TASK PROMPT:
The copy has to match the records word for word and include no pictures.

SUPPLIED ENTRIES:
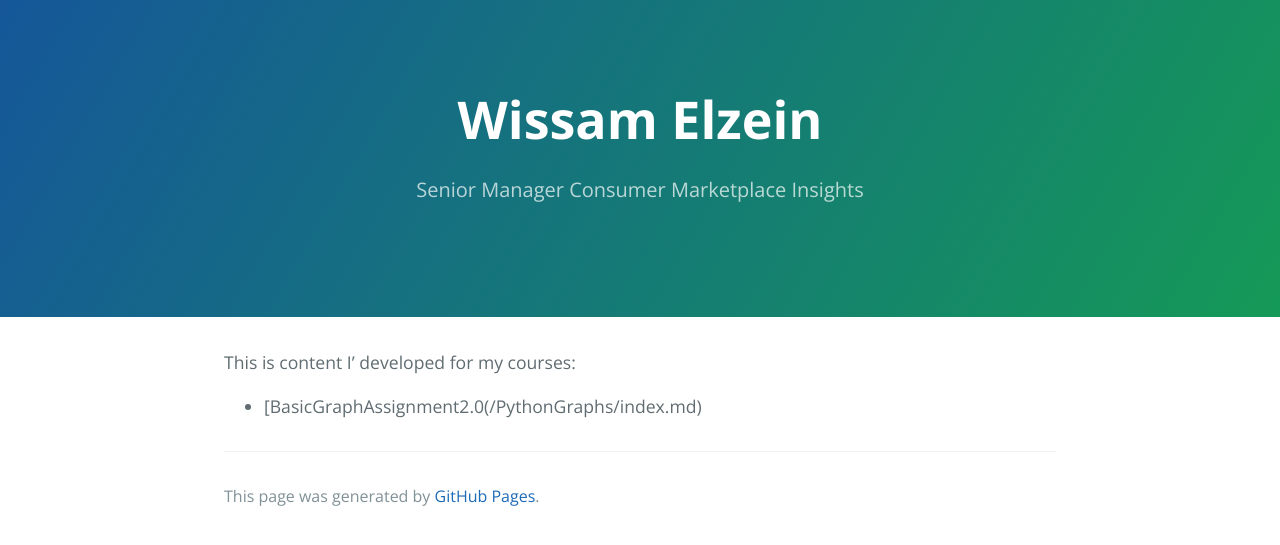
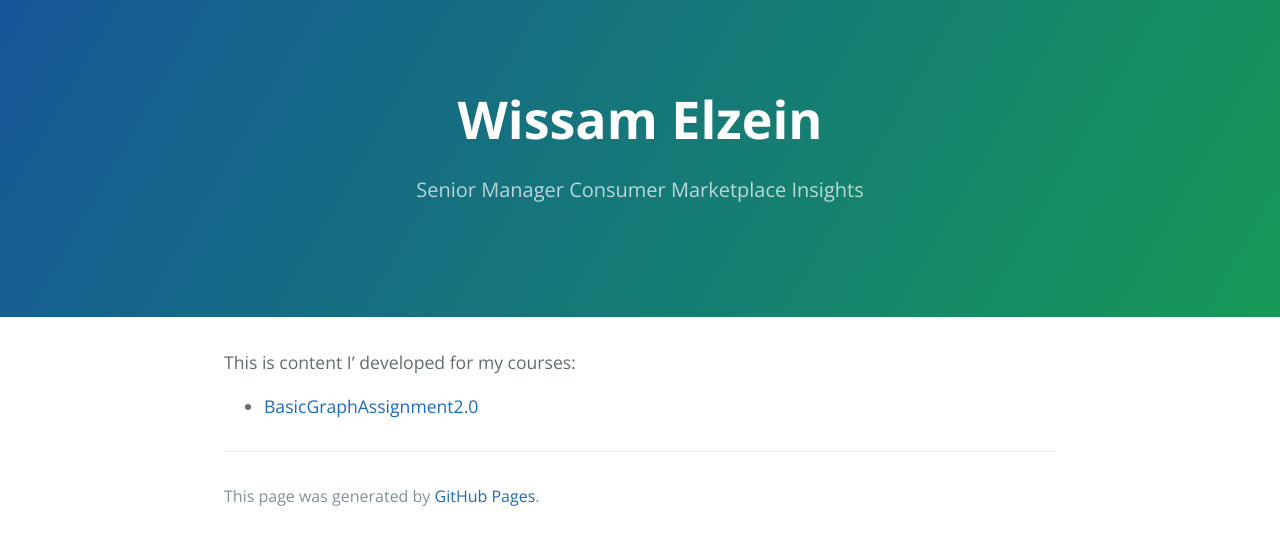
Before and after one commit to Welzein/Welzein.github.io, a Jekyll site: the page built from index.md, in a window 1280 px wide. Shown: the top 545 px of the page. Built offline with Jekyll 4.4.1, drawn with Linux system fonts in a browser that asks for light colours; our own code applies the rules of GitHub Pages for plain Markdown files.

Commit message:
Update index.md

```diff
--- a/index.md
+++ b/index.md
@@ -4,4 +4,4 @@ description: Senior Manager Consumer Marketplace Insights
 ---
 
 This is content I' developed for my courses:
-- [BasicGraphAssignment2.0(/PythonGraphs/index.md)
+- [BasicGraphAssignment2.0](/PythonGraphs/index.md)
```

EXERCISE SOLUTION:
Before and after one commit to Welzein/Welzein.github.io, a Jekyll site: the page built from index.md, in a window 1280 px wide. Shown: the top 545 px of the page. Built offline with Jekyll 4.4.1, drawn with Linux system fonts in a browser that asks for light colours; our own code applies the rules of GitHub Pages for plain Markdown files.

Commit message:
Update index.md

```diff
--- a/index.md
+++ b/index.md
@@ -4,4 +4,4 @@ description: Senior Manager Consumer Marketplace Insights
 ---
 
 This is content I' developed for my courses:
-- [BasicGraphAssignment2.0(/PythonGraphs/index.md)
+- [BasicGraphAssignment2.0](/PythonGraphs/index.md)
```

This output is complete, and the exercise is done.